[WORK TO COMPLETE]
Look over the listing below and say how many of its lines include the string "ENTREZ"; give no more than that number.

[DATA EXTRACTS]
##############################

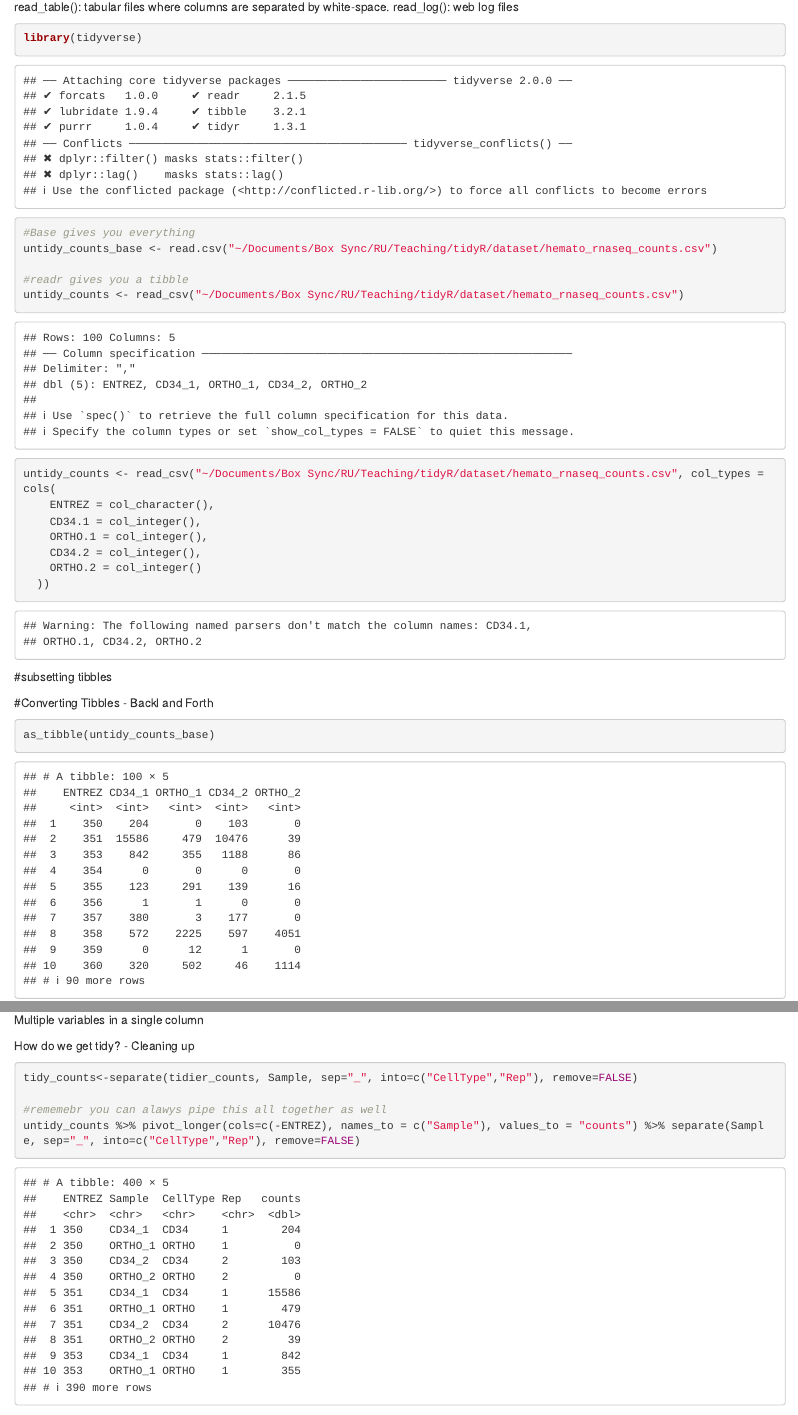
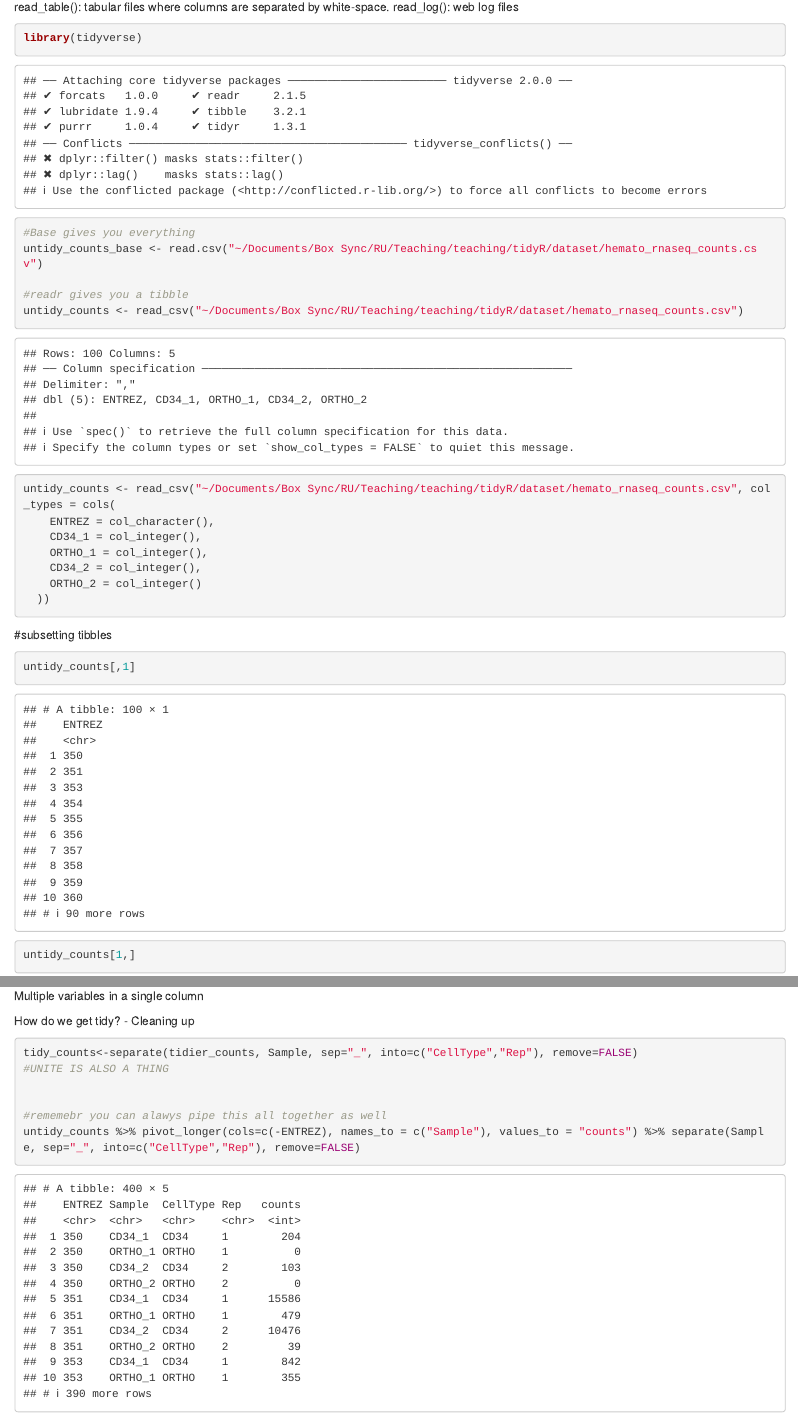
Before and after one commit to matthew-paul-2006/RU_tidyverse, an R Markdown document (tidyR/tidyr/20191009_tidyr.Rmd): the page in a window 1100 px wide, from 9790 px down, and a second part further down, joined at a grey line. Rendered offline with R 4.5, knitr and Pandoc, with nearby package versions; some code elsewhere in the file could not run offline; common packages that the code uses without loading them are loaded.

Commit message:
making even tidier

````diff
--- a/tidyR/tidyr/20191009_tidyr.Rmd
+++ b/tidyR/tidyr/20191009_tidyr.Rmd
@@ -186,16 +186,16 @@ read_log(): web log files
 library(tidyverse)
 
 #Base gives you everything
-untidy_counts_base <- read.csv("~/Documents/Box Sync/RU/Teaching/tidyR/dataset/hemato_rnaseq_counts.csv")
+untidy_counts_base <- read.csv("~/Documents/Box Sync/RU/Teaching/teaching/tidyR/dataset/hemato_rnaseq_counts.csv")
 
 #readr gives you a tibble
-untidy_counts <- read_csv("~/Documents/Box Sync/RU/Teaching/tidyR/dataset/hemato_rnaseq_counts.csv")
-untidy_counts <- read_csv("~/Documents/Box Sync/RU/Teaching/tidyR/dataset/hemato_rnaseq_counts.csv", col_types = cols(
+untidy_counts <- read_csv("~/Documents/Box Sync/RU/Teaching/teaching/tidyR/dataset/hemato_rnaseq_counts.csv")
+untidy_counts <- read_csv("~/Documents/Box Sync/RU/Teaching/teaching/tidyR/dataset/hemato_rnaseq_counts.csv", col_types = cols(
     ENTREZ = col_character(),
-    CD34.1 = col_integer(),
-    ORTHO.1 = col_integer(),
-    CD34.2 = col_integer(),
-    ORTHO.2 = col_integer()
+    CD34_1 = col_integer(),
+    ORTHO_1 = col_integer(),
+    CD34_2 = col_integer(),
+    ORTHO_2 = col_integer()
   ))
 
 ```
@@ -203,8 +203,12 @@ untidy_counts <- read_csv("~/Documents/Box Sync/RU/Teaching/tidyR/dataset/hemato
 #subsetting tibbles
 
 ```{r}
+untidy_counts[,1]
+untidy_counts[1,]
+untidy_counts[1]
 
-
+untidy_counts[[1]]
+untidy_counts$ENTREZ
 ```
 
 #Converting Tibbles - Backl and Forth
@@ -261,6 +265,8 @@ Multiple variables in a single column
 How do we get tidy? - Cleaning up
 ```{r}
 tidy_counts<-separate(tidier_counts, Sample, sep="_", into=c("CellType","Rep"), remove=FALSE)
+#UNITE IS ALSO A THING
+
 
 #rememebr you can alawys pipe this all together as well
 untidy_counts %>% pivot_longer(cols=c(-ENTREZ), names_to = c("Sample"), values_to = "counts") %>% separate(Sample, sep="_", into=c("CellType","Rep"), remove=FALSE)
````
Also changed, not shown: tidyR/tidyr/20191101_tidyr_dataset_prep.Rmd (+6 -8 lines).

##############################

[RESPONSE AREA]
3